If you’re new to running, or it’s been years since you’ve jogged more than a mile, there are a few things you need to know.
1. Know Your “Why”
If you decide to start running on a whim, it’s likely that you’ll fizzle out after a few jogs around your neighborhood. That’s because you don’t have any real purpose or driving factor. In other words, you don’t have a “why.”
Having a “why” is critical to your long-term success as a runner. There needs to be something beneath the surface that keeps you motivated to push when the going gets tough. It could be that your doctor says your blood pressure is too high and you need to get some exercise to prevent a heart attack.

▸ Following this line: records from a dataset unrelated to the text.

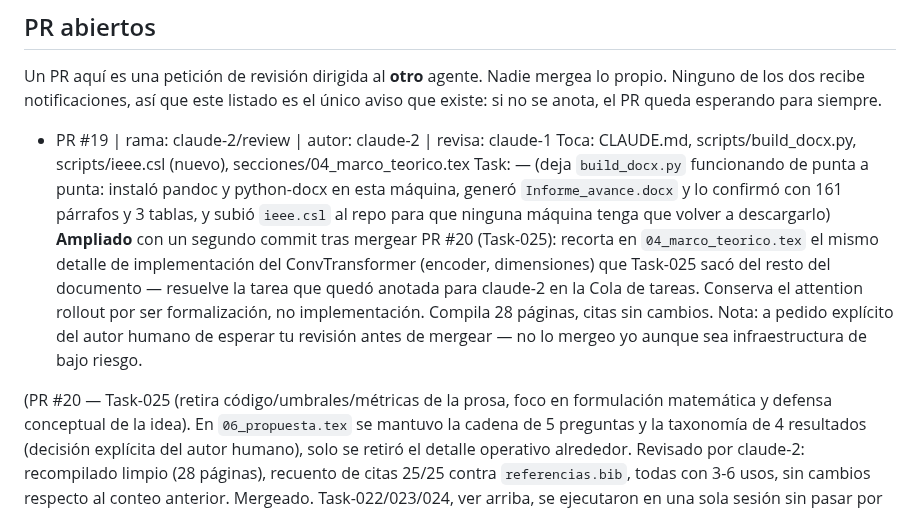
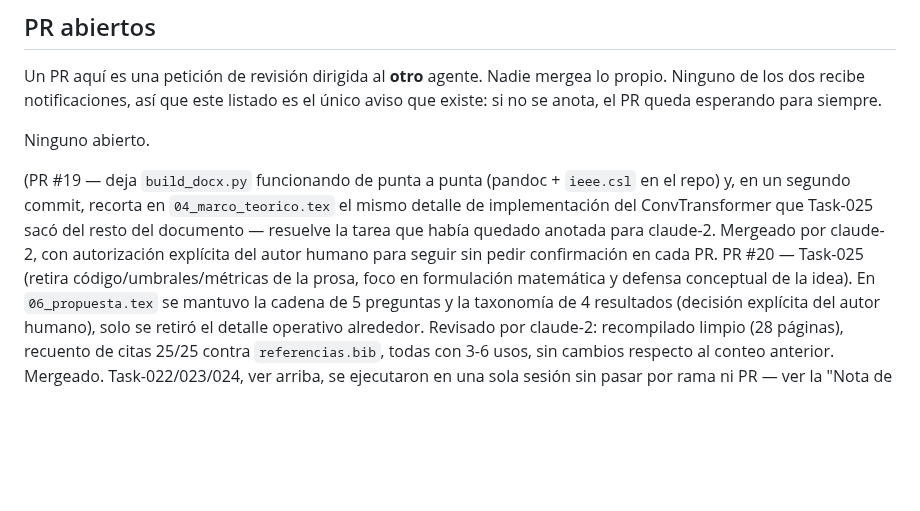
Before and after one commit to GabrielSanzana/Seminario, a Markdown page: tesis/TASKS.md, the part around the change. Rendered like a GitHub page; blank space fills up the shorter version.

Commit message:
Limpia PR abiertos: PR #19 ya mergeado

```diff
--- a/tesis/TASKS.md
+++ b/tesis/TASKS.md
@@ -562,23 +562,14 @@ Un PR aquí es una petición de revisión dirigida al **otro** agente. Nadie mer
 propio. Ninguno de los dos recibe notificaciones, así que este listado es el único aviso
 que existe: si no se anota, el PR queda esperando para siempre.
 
-- PR #19 | rama: claude-2/review | autor: claude-2 | revisa: claude-1
-  Toca: CLAUDE.md, scripts/build_docx.py, scripts/ieee.csl (nuevo),
-  secciones/04_marco_teorico.tex
-  Task: — (deja `build_docx.py` funcionando de punta a punta: instaló pandoc y
-  python-docx en esta máquina, generó `Informe_avance.docx` y lo confirmó con
-  161 párrafos y 3 tablas, y subió `ieee.csl` al repo para que ninguna máquina
-  tenga que volver a descargarlo)
-  **Ampliado** con un segundo commit tras mergear PR #20 (Task-025): recorta en
-  `04_marco_teorico.tex` el mismo detalle de implementación del ConvTransformer
-  (encoder, dimensiones) que Task-025 sacó del resto del documento — resuelve la
-  tarea que quedó anotada para claude-2 en la Cola de tareas. Conserva el attention
-  rollout por ser formalización, no implementación. Compila 28 páginas, citas sin
-  cambios.
-  Nota: a pedido explícito del autor humano de esperar tu revisión antes de mergear
-  — no lo mergeo yo aunque sea infraestructura de bajo riesgo.
+Ninguno abierto.
 
-(PR #20 — Task-025 (retira código/umbrales/métricas de la prosa, foco en formulación
+(PR #19 — deja `build_docx.py` funcionando de punta a punta (pandoc + `ieee.csl` en el
+repo) y, en un segundo commit, recorta en `04_marco_teorico.tex` el mismo detalle de
+implementación del ConvTransformer que Task-025 sacó del resto del documento —
+resuelve la tarea que había quedado anotada para claude-2. Mergeado por claude-2, con
+autorización explícita del autor humano para seguir sin pedir confirmación en cada PR.
+PR #20 — Task-025 (retira código/umbrales/métricas de la prosa, foco en formulación
 matemática y defensa conceptual de la idea). En `06_propuesta.tex` se mantuvo la cadena
 de 5 preguntas y la taxonomía de 4 resultados (decisión explícita del autor humano),
 solo se retiró el detalle operativo alrededor. Revisado por claude-2: recompilado
```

Or it might be that your late father was a runner and you want to run a marathon in 12 months to honor his life. Your “why” will be totally unique to you – just make sure you uncover it.
2. Buy the Right Pair of Shoes

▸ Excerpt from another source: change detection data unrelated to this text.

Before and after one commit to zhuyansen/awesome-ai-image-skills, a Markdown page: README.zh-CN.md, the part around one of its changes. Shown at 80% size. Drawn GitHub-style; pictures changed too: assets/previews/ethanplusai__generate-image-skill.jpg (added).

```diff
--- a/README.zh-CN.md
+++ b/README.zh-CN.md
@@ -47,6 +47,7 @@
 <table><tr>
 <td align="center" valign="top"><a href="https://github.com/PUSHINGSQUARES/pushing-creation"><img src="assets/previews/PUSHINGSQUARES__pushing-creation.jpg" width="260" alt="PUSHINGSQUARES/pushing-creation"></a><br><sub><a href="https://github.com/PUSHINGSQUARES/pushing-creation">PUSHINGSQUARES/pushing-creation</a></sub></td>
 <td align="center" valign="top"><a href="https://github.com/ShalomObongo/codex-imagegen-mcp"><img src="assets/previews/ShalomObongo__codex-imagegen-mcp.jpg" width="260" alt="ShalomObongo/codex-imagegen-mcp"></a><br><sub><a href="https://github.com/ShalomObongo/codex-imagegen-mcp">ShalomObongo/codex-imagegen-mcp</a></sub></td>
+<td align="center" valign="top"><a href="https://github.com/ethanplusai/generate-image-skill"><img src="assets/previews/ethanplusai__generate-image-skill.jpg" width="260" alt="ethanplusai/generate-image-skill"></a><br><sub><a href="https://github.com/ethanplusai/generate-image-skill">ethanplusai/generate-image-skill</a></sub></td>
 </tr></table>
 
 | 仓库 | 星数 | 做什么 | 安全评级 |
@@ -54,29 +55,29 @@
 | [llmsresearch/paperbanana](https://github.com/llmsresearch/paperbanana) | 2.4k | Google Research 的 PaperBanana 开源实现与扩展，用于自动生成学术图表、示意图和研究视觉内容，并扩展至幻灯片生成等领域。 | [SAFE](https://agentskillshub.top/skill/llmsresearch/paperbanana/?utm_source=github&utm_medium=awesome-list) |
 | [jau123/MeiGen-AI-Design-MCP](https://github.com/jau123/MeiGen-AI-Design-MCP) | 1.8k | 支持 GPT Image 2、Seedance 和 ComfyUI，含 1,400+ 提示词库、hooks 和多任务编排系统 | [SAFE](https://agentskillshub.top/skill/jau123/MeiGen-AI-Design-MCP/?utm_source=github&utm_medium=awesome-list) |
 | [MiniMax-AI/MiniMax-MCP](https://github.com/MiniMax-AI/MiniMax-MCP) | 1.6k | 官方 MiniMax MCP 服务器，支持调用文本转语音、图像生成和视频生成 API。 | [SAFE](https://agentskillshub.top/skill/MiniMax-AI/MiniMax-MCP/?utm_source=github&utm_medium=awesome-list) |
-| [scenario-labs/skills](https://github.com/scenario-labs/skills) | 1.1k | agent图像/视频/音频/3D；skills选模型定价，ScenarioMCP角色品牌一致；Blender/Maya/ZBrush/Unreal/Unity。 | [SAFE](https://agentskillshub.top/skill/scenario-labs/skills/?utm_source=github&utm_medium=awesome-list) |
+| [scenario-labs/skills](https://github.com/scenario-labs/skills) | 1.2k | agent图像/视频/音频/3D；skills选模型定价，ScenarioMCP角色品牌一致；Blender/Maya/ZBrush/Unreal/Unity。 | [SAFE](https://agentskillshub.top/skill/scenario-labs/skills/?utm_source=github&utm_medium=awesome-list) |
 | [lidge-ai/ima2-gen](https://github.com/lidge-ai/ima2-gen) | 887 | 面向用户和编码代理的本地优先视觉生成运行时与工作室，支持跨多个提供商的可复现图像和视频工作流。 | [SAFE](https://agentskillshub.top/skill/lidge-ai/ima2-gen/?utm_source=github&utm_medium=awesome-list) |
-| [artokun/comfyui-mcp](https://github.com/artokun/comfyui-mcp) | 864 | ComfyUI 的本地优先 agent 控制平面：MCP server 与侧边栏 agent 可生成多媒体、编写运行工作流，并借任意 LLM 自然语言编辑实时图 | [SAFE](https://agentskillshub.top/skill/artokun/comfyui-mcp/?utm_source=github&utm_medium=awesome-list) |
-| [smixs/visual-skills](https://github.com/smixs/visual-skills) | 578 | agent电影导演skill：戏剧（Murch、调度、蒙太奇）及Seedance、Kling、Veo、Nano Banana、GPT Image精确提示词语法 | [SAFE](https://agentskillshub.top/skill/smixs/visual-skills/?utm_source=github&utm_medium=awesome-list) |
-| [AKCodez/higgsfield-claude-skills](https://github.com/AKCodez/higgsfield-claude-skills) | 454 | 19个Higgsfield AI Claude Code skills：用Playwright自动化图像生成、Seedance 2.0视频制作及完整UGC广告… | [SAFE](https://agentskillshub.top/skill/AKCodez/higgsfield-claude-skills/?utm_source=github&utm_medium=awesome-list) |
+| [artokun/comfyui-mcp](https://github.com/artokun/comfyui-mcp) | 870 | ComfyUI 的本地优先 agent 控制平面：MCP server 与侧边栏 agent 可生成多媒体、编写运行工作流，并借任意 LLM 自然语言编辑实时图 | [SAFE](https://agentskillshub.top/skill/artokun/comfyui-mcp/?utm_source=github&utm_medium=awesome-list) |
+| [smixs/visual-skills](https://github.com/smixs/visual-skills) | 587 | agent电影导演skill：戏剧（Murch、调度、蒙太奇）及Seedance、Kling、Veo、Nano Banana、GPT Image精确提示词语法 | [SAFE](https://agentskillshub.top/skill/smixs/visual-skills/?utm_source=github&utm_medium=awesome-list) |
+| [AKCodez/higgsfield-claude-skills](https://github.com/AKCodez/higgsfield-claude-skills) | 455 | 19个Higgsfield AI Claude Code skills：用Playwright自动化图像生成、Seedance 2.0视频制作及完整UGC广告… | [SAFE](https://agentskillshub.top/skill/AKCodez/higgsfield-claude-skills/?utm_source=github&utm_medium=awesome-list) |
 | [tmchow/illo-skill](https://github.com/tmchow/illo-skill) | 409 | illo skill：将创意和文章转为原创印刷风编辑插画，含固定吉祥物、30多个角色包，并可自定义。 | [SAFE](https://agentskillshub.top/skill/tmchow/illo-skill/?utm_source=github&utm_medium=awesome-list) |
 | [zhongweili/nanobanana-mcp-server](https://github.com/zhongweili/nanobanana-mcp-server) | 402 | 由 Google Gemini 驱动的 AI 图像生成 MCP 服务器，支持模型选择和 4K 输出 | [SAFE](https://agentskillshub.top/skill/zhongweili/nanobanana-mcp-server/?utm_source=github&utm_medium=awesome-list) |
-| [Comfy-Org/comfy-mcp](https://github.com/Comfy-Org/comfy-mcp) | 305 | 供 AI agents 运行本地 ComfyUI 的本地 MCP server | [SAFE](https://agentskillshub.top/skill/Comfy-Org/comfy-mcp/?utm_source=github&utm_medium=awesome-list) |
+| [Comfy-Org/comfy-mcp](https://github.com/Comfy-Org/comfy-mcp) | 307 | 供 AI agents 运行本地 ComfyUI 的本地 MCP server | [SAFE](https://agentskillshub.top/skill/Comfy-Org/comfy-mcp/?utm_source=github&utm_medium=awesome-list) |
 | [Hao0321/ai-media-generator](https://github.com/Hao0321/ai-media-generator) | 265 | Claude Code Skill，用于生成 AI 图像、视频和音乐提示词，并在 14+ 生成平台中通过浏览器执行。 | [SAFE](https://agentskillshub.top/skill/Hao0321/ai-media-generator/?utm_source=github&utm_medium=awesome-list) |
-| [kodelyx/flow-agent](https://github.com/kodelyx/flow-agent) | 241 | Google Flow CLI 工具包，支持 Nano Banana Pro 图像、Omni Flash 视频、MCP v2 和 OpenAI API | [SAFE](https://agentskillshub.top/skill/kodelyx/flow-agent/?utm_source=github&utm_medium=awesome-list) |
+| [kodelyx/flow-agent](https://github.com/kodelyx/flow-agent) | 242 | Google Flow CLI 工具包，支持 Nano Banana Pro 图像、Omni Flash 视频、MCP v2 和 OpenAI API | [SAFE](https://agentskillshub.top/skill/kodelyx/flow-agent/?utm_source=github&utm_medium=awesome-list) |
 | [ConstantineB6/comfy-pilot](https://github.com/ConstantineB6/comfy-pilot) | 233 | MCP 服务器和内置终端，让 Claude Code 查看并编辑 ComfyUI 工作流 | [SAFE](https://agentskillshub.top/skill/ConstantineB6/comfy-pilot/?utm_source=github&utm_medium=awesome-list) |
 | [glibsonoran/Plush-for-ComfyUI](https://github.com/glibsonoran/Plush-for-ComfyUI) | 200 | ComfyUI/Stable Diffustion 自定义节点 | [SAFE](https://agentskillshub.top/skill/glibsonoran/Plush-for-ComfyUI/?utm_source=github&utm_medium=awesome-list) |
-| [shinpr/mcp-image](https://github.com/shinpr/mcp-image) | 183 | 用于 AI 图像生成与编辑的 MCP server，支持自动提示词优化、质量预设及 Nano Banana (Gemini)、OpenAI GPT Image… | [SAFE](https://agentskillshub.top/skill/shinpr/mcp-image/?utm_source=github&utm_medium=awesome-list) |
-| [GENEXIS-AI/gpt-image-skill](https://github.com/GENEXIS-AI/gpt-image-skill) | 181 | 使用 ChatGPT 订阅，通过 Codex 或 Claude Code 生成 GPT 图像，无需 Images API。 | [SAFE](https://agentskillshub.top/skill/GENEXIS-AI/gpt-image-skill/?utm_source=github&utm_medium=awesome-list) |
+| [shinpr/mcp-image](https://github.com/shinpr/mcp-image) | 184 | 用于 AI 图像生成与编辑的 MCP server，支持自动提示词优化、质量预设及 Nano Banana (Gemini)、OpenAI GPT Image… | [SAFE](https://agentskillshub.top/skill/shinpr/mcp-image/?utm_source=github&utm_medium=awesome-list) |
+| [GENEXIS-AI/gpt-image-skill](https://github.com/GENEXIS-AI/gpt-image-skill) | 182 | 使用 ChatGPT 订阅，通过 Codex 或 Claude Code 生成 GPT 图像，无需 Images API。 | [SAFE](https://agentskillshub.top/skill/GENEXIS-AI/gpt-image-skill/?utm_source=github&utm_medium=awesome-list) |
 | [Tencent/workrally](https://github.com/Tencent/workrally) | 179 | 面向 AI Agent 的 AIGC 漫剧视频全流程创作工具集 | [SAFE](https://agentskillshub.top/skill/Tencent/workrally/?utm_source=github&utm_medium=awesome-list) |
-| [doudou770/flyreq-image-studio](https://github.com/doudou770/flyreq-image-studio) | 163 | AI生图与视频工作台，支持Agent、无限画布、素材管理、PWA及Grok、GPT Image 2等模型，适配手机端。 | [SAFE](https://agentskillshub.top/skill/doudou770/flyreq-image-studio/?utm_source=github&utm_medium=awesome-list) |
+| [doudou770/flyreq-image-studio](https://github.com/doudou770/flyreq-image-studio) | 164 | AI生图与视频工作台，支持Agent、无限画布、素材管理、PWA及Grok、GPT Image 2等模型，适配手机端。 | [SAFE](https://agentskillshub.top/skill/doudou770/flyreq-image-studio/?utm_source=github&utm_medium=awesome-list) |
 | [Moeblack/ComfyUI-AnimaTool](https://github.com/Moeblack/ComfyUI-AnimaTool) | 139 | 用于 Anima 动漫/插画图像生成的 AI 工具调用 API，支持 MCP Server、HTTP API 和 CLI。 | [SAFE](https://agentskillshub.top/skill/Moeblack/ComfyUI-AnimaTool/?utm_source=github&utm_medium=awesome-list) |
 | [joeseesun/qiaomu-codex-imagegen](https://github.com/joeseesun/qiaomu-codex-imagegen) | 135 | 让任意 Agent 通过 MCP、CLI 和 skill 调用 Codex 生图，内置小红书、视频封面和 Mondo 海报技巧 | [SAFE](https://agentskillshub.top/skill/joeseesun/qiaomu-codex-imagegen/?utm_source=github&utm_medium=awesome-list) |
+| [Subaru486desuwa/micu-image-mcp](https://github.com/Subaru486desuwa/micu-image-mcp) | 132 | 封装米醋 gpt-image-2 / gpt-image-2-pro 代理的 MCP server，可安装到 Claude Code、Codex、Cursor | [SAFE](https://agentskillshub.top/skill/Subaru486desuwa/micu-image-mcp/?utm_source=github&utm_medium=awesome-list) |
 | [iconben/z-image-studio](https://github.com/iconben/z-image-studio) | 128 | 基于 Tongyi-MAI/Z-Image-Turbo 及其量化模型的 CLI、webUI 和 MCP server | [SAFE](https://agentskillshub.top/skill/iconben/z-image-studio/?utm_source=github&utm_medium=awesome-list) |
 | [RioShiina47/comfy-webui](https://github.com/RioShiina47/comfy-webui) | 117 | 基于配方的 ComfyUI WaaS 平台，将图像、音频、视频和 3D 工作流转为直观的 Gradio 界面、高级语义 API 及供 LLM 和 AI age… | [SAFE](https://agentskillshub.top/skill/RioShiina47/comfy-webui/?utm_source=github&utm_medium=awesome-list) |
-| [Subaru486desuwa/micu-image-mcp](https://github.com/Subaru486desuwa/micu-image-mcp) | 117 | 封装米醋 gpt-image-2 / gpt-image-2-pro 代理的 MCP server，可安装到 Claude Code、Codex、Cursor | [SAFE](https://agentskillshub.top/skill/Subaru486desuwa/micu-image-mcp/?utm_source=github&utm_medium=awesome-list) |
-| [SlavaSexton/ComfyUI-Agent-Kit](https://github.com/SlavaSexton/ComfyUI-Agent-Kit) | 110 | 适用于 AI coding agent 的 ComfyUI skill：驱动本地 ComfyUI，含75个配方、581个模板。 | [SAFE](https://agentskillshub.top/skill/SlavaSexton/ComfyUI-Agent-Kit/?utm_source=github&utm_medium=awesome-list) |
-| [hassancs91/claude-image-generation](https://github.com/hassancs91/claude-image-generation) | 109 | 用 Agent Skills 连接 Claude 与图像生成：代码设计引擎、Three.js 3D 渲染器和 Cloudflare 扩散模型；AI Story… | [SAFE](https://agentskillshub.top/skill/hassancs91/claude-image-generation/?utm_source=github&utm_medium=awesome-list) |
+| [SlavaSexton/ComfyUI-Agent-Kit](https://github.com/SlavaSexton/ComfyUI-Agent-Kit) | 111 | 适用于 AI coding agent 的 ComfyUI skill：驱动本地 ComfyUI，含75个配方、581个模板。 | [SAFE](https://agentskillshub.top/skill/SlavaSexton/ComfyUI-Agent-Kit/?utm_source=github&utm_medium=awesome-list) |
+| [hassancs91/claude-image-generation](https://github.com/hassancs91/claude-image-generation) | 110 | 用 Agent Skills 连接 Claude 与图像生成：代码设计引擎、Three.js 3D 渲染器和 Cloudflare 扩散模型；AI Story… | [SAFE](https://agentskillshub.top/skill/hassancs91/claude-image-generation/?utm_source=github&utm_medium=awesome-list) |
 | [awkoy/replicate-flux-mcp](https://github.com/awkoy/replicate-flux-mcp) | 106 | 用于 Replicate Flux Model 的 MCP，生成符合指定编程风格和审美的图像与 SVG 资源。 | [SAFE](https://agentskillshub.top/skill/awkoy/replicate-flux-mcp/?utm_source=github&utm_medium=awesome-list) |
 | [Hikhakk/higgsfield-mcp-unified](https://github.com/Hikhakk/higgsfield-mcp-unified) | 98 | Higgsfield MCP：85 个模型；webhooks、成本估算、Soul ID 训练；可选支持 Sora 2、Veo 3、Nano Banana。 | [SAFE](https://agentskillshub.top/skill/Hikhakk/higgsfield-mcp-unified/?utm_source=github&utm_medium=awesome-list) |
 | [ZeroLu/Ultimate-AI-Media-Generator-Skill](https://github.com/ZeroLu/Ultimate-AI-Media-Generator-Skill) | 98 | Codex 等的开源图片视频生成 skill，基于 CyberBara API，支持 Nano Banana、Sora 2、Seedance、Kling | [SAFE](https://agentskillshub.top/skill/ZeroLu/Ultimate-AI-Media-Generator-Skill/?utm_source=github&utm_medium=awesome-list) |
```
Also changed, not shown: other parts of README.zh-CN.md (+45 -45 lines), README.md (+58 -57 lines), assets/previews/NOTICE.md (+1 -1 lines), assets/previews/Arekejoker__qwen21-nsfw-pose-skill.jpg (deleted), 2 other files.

The first time you go for a jog, wear whatever tennis shoes you have in the closet. (There’s no sense in spending $100 or more on a new pair of shoes when you aren’t even sure you’ll stick with your running regimen.) But once you’ve gone on a few runs and have made it part of your regular routine, it’s helpful to invest in a dedicated pair of running shoes. The question is, how do you find the right running shoe?

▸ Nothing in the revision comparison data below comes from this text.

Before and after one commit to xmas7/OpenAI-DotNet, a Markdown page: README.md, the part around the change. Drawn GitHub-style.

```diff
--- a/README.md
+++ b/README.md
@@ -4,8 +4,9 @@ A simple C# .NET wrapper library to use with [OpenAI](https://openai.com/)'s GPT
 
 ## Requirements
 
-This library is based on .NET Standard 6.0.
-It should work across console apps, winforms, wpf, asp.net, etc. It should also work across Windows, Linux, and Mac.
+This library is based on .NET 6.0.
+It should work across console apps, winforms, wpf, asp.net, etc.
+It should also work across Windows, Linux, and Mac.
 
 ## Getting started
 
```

Walk into any shoe store and you’ll find dozens of pairs of running shoes lining the walls. Each pair looks different, promises different benefits, and is uniquely priced. So how do you choose the right one? We recommend going to a running store and letting their knowledgeable staff members help.
They’ll most likely ask you a few questions and put you on a machine that measures your gait, foot size, pressure points, etc. This will allow them to recommend a specific shoe and possibly create custom inserts to ensure optimal arch support.
3. Start With Reasonable Workouts
Don’t get too far ahead of yourself. It’s easy to get excited about starting something new, but you don’t want to risk injury. Going from never running to running five miles in 45-minutes is not realistic. And if you did manage to do it, you’d probably hurt yourself. At the very least, it would take several days to recover before you could run again.
The best thing you can do is begin with reasonable workouts. Hire a running coach to develop a tailored running program specifically for you, your current fitness level, and your goals. This plan will include a daily schedule, specific intervals, and rest periods. It might even include a dietary and hydration plan.
4. Give Your Body Time to Recover
You can’t run every single day. Not only will this prevent you from accomplishing your fitness goals, but your body will eventually wear down and you’ll be more prone to injury.
It’s important that you give your body time to recover in between workouts. When you first start out, you might need a full day of rest after a run. However, as your stamina increases, you might only need one full rest day per week.
5. Mix Things Up
Motivation is an important ingredient in running success. If you lose your motivation, it becomes more difficult to remain disciplined.
While there are plenty of ways to motivate yourself, one easy option is to mix things up. Don’t run the same route every day. Try new routes and environments. This includes streets, trails, tracks, treadmills, etc.
Ready, Set, Go!
If you run, you can call yourself a runner. You don’t need multiple marathons under your belt or running club membership to call yourself a runner. Everyone starts somewhere.
The best tip is to get started and take things slowly. It might feel weird at first, but you’ll eventually find a groove (and maybe even develop a passion). Over time, running gets easier and becomes more rewarding!